Data extracted from a collection
[Start of section]

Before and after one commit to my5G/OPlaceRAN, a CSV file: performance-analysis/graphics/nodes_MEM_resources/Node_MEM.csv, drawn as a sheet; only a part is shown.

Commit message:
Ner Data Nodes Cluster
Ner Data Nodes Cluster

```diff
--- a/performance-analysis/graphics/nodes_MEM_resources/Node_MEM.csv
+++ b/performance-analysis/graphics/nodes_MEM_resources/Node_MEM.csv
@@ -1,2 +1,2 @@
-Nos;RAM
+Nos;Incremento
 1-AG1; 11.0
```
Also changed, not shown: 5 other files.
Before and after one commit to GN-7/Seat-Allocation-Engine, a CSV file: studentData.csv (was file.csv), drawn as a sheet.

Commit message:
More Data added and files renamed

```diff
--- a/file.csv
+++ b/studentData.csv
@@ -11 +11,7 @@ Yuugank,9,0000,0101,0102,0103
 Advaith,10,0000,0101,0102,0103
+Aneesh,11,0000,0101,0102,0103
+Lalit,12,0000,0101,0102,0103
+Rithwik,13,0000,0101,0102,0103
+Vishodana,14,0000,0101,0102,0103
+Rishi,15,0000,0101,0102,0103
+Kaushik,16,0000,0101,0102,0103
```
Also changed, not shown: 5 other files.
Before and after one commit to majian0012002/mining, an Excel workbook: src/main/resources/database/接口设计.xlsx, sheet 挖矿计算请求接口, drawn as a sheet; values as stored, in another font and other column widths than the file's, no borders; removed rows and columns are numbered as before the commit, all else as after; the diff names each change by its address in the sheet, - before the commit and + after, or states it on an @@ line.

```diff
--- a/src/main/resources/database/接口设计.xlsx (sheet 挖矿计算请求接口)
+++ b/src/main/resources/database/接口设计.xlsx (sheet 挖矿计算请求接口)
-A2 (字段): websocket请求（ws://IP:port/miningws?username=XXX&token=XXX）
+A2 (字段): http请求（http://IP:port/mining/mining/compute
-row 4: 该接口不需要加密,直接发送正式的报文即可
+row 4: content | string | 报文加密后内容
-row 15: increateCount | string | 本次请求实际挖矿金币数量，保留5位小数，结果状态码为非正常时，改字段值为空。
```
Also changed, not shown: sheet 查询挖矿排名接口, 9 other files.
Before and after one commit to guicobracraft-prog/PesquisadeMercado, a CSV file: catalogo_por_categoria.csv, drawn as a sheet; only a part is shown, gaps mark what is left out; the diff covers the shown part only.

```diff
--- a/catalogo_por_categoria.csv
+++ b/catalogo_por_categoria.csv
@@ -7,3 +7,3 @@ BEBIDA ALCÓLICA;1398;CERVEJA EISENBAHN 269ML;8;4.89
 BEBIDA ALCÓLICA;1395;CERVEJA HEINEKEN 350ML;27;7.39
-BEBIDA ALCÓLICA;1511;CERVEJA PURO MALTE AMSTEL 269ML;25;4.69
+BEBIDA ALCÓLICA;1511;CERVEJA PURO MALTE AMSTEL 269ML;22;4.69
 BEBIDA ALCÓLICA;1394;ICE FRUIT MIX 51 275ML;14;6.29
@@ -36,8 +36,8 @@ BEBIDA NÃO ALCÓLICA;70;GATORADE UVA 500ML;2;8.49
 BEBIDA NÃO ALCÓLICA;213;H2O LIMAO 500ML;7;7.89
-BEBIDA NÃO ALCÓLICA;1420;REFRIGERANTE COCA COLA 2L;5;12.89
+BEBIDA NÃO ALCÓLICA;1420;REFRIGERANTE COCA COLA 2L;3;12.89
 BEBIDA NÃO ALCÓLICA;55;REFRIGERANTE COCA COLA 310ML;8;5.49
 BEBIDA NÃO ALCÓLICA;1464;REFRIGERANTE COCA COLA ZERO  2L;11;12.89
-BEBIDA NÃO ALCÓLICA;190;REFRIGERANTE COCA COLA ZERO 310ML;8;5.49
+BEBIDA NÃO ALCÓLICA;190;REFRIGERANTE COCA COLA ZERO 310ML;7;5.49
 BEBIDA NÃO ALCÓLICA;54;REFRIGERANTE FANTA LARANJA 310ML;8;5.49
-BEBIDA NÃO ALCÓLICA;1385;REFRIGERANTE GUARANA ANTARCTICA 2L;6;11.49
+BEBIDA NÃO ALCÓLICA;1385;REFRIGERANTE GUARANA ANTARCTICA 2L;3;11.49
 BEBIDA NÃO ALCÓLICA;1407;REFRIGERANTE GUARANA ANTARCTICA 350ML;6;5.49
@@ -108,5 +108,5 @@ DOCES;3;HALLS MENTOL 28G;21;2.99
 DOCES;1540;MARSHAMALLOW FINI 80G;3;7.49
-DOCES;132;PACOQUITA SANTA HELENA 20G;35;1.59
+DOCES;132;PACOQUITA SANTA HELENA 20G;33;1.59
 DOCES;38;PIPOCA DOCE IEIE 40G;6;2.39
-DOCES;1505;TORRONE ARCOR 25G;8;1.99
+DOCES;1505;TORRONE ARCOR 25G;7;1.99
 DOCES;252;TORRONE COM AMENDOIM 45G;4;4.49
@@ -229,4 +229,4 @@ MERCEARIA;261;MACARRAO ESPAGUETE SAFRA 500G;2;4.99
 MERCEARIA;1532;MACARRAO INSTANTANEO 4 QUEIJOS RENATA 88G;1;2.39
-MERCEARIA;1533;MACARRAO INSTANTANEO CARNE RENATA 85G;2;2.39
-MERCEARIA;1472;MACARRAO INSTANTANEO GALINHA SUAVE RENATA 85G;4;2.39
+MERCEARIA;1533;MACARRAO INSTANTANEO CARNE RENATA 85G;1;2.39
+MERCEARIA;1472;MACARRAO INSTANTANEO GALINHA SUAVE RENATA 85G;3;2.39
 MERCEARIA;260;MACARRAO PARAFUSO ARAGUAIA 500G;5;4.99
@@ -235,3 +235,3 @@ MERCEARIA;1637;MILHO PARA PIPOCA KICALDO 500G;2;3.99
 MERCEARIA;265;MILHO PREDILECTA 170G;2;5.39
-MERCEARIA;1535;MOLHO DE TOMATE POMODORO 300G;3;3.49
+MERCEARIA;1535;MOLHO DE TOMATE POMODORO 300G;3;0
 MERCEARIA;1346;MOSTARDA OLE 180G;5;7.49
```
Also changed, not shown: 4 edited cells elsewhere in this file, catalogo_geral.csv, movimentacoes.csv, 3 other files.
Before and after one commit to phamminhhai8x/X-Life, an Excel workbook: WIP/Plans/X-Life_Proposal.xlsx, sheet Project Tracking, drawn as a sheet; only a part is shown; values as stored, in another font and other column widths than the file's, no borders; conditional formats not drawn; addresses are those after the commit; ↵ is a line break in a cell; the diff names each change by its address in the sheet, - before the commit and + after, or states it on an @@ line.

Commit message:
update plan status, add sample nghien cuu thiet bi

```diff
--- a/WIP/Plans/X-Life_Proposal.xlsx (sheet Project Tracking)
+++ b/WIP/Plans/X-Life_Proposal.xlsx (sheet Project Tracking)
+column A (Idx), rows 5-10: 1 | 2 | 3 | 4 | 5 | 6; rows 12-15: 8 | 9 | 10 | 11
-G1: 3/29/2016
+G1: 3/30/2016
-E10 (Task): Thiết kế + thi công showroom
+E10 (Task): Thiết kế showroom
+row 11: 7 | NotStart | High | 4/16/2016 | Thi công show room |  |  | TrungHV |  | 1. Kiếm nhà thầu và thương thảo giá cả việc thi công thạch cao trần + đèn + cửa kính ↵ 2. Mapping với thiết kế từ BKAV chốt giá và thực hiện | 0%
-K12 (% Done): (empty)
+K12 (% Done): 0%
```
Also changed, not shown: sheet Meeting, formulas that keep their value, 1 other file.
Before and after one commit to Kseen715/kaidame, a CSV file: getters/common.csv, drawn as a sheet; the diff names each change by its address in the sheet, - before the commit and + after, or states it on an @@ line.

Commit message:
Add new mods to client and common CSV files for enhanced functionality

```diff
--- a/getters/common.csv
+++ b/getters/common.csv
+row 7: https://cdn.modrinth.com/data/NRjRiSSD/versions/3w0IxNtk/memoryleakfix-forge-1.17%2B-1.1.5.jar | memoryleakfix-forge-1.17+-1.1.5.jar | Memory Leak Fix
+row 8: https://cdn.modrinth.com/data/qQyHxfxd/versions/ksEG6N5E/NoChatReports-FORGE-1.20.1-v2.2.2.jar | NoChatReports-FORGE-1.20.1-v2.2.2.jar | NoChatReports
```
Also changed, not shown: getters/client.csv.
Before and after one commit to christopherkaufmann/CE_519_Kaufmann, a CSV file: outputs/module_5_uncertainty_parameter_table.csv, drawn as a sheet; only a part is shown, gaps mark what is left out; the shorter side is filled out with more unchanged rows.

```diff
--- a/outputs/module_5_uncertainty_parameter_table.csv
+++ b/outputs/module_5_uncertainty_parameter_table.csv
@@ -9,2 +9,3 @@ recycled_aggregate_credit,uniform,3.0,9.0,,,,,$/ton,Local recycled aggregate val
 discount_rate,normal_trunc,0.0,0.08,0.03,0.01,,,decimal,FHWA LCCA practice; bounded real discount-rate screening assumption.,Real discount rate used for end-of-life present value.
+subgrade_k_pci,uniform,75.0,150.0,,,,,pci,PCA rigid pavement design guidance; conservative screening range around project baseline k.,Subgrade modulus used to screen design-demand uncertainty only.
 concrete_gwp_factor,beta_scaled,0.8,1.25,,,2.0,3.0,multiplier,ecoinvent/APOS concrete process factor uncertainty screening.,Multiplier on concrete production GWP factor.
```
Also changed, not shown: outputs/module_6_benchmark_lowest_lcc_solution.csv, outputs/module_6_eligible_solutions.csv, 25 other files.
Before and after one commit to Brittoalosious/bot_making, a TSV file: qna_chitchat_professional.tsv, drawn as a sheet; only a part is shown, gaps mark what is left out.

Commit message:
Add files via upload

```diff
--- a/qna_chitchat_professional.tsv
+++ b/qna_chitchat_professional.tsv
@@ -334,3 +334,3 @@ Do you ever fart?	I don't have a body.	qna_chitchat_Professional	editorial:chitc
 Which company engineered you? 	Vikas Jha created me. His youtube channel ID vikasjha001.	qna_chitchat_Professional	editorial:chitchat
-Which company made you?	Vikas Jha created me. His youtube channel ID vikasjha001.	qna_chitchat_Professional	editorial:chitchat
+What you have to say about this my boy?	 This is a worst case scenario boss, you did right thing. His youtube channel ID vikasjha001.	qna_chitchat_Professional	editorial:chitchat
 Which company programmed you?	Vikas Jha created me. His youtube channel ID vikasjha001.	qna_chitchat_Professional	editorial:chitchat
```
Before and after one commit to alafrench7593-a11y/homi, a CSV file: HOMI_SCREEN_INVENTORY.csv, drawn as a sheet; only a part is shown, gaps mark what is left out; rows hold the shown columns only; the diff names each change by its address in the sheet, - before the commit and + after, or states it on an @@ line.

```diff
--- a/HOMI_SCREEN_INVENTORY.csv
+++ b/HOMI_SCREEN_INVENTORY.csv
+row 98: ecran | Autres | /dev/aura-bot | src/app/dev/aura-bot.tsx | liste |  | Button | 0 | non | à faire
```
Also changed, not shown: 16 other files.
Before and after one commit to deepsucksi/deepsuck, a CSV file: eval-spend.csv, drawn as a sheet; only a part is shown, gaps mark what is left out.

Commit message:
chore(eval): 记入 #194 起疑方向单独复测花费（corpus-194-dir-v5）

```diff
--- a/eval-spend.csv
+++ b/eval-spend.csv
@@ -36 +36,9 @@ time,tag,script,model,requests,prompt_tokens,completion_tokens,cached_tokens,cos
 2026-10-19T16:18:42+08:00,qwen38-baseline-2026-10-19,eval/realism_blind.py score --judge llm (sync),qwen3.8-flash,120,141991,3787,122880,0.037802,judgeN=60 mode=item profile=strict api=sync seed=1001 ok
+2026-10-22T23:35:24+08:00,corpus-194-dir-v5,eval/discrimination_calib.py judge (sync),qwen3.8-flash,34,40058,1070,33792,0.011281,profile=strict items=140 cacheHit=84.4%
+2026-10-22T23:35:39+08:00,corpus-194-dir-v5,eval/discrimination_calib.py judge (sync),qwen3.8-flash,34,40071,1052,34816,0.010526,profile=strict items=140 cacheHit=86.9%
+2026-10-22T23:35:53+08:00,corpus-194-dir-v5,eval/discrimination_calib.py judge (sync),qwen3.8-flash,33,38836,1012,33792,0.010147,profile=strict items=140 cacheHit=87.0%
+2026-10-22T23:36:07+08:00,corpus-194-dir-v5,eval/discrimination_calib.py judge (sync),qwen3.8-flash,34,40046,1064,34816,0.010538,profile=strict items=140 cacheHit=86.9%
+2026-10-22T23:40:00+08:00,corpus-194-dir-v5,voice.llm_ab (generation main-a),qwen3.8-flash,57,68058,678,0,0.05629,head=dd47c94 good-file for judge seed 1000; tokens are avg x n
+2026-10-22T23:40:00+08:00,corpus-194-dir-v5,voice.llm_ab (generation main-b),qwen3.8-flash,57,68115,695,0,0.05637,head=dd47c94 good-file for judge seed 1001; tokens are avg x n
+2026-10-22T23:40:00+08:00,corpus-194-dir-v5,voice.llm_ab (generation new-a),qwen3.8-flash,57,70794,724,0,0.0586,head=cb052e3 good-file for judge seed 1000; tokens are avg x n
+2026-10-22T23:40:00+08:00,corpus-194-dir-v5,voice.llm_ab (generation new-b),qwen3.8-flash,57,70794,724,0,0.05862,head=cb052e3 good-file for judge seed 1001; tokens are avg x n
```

[End of section]

## What you need to do:
Copy each line from the records above that includes the string "common".

## Task response:
Before and after one commit to Kseen715/kaidame, a CSV file: getters/common.csv, drawn as a sheet; the diff names each change by its address in the sheet, - before the commit and + after, or states it on an @@ line.
Add new mods to client and common CSV files for enhanced functionality
--- a/getters/common.csv
+++ b/getters/common.csv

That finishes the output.